● PROBLEM DESCRIPTION
Copy every entry word for word. Skip the pictures.

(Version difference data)
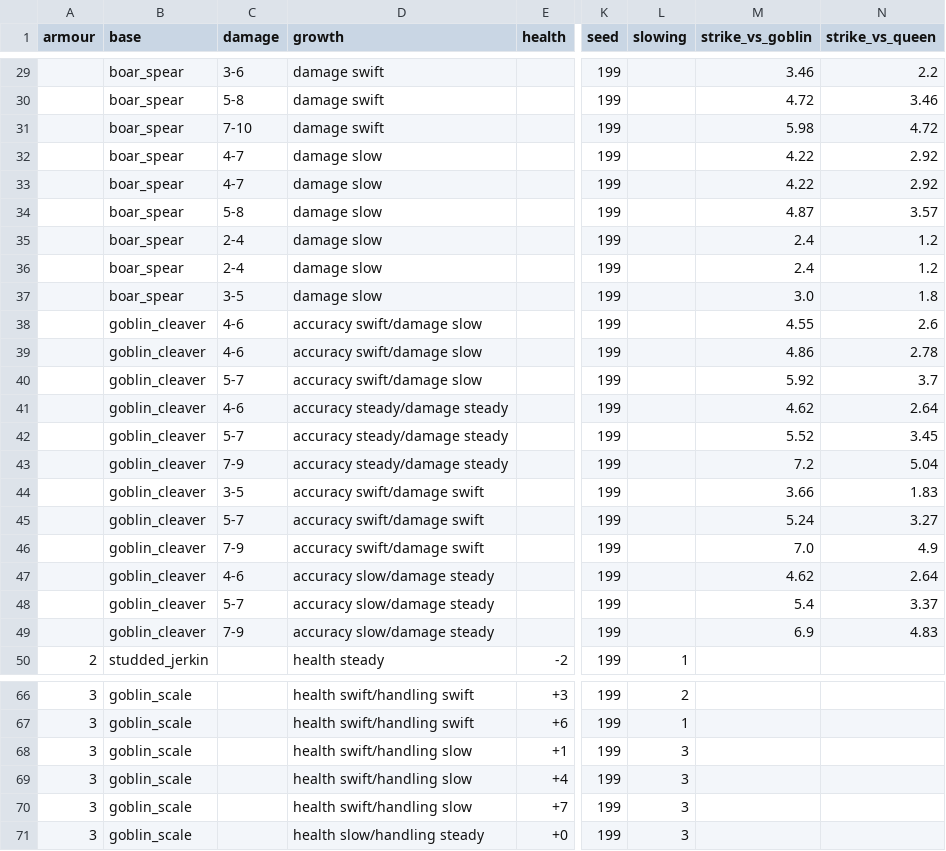
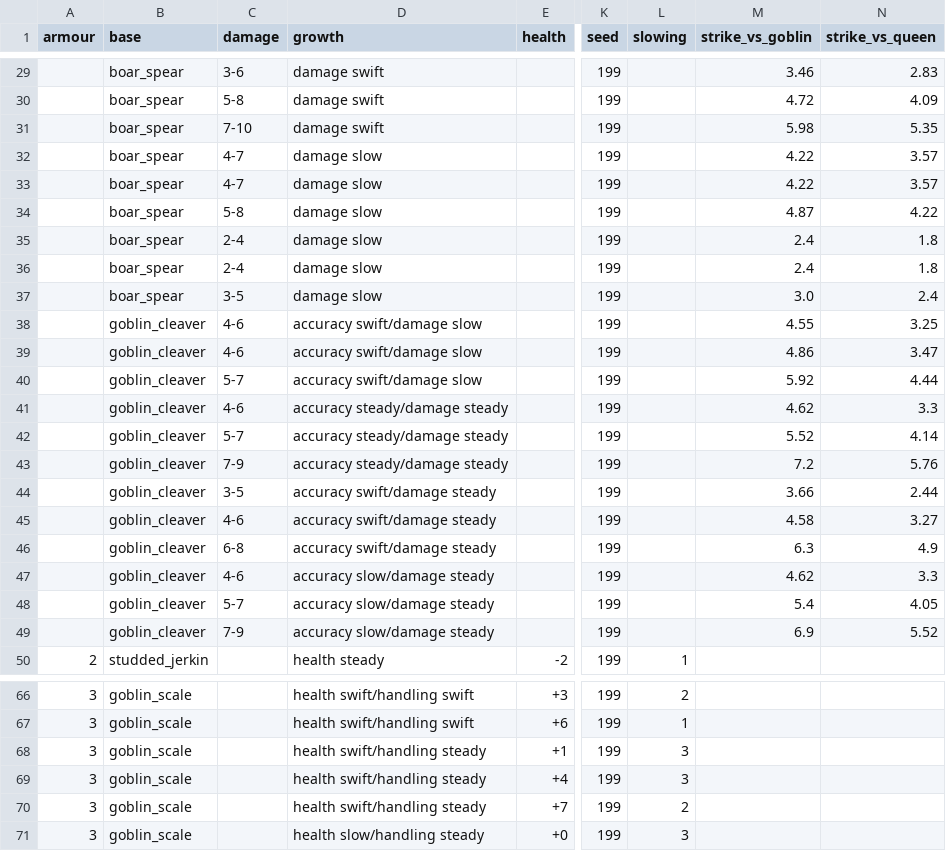
Before and after one commit to jonathanvarro/Depths, a CSV file: docs/equipment-model/examples.csv, drawn as a sheet; only a part is shown, gaps mark what is left out; the diff covers the shown part only; the diff names each change by its address in the sheet, - before the commit and + after, or states it on an @@ line.

```diff
--- a/docs/equipment-model/examples.csv
+++ b/docs/equipment-model/examples.csv
-N29 (strike_vs_queen): 2.2
+N29 (strike_vs_queen): 2.83
-N30 (strike_vs_queen): 3.46
+N30 (strike_vs_queen): 4.09
-N31 (strike_vs_queen): 4.72
+N31 (strike_vs_queen): 5.35
-N32:N33 (strike_vs_queen): 2.92
+N32:N33 (strike_vs_queen): 3.57
-N34 (strike_vs_queen): 3.57
+N34 (strike_vs_queen): 4.22
-N35:N36 (strike_vs_queen): 1.2
+N35:N36 (strike_vs_queen): 1.8
-N37 (strike_vs_queen): 1.8
+N37 (strike_vs_queen): 2.4
-N38 (strike_vs_queen): 2.6
+N38 (strike_vs_queen): 3.25
-N39 (strike_vs_queen): 2.78
+N39 (strike_vs_queen): 3.47
-N40 (strike_vs_queen): 3.7
+N40 (strike_vs_queen): 4.44
-N41 (strike_vs_queen): 2.64
+N41 (strike_vs_queen): 3.3
-N42 (strike_vs_queen): 3.45
+N42 (strike_vs_queen): 4.14
-N43 (strike_vs_queen): 5.04
+N43 (strike_vs_queen): 5.76
-D44:D46 (growth): accuracy swift/damage swift
+D44:D46 (growth): accuracy swift/damage steady
-N44 (strike_vs_queen): 1.83
+N44 (strike_vs_queen): 2.44
-C45 (damage): 5-7
+C45 (damage): 4-6
-M45 (strike_vs_goblin): 5.24
+M45 (strike_vs_goblin): 4.58
-C46 (damage): 7-9
+C46 (damage): 6-8
-M46 (strike_vs_goblin): 7.0
+M46 (strike_vs_goblin): 6.3
-N47 (strike_vs_queen): 2.64
+N47 (strike_vs_queen): 3.3
-N48 (strike_vs_queen): 3.37
+N48 (strike_vs_queen): 4.05
-N49 (strike_vs_queen): 4.83
+N49 (strike_vs_queen): 5.52
-D68:D70 (growth): health swift/handling slow
+D68:D70 (growth): health swift/handling steady
-L70 (slowing): 3
+L70 (slowing): 2
```
Also changed, not shown: 27 edited cells elsewhere in this file, 7 other files.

● TASK RESULT
Before and after one commit to jonathanvarro/Depths, a CSV file: docs/equipment-model/examples.csv, drawn as a sheet; only a part is shown, gaps mark what is left out; the diff covers the shown part only; the diff names each change by its address in the sheet, - before the commit and + after, or states it on an @@ line.

```diff
--- a/docs/equipment-model/examples.csv
+++ b/docs/equipment-model/examples.csv
-N29 (strike_vs_queen): 2.2
+N29 (strike_vs_queen): 2.83
-N30 (strike_vs_queen): 3.46
+N30 (strike_vs_queen): 4.09
-N31 (strike_vs_queen): 4.72
+N31 (strike_vs_queen): 5.35
-N32:N33 (strike_vs_queen): 2.92
+N32:N33 (strike_vs_queen): 3.57
-N34 (strike_vs_queen): 3.57
+N34 (strike_vs_queen): 4.22
-N35:N36 (strike_vs_queen): 1.2
+N35:N36 (strike_vs_queen): 1.8
-N37 (strike_vs_queen): 1.8
+N37 (strike_vs_queen): 2.4
-N38 (strike_vs_queen): 2.6
+N38 (strike_vs_queen): 3.25
-N39 (strike_vs_queen): 2.78
+N39 (strike_vs_queen): 3.47
-N40 (strike_vs_queen): 3.7
+N40 (strike_vs_queen): 4.44
-N41 (strike_vs_queen): 2.64
+N41 (strike_vs_queen): 3.3
-N42 (strike_vs_queen): 3.45
+N42 (strike_vs_queen): 4.14
-N43 (strike_vs_queen): 5.04
+N43 (strike_vs_queen): 5.76
-D44:D46 (growth): accuracy swift/damage swift
+D44:D46 (growth): accuracy swift/damage steady
-N44 (strike_vs_queen): 1.83
+N44 (strike_vs_queen): 2.44
-C45 (damage): 5-7
+C45 (damage): 4-6
-M45 (strike_vs_goblin): 5.24
+M45 (strike_vs_goblin): 4.58
-C46 (damage): 7-9
+C46 (damage): 6-8
-M46 (strike_vs_goblin): 7.0
+M46 (strike_vs_goblin): 6.3
-N47 (strike_vs_queen): 2.64
+N47 (strike_vs_queen): 3.3
-N48 (strike_vs_queen): 3.37
+N48 (strike_vs_queen): 4.05
-N49 (strike_vs_queen): 4.83
+N49 (strike_vs_queen): 5.52
-D68:D70 (growth): health swift/handling slow
+D68:D70 (growth): health swift/handling steady
-L70 (slowing): 3
+L70 (slowing): 2
```
Also changed, not shown: 27 edited cells elsewhere in this file, 7 other files.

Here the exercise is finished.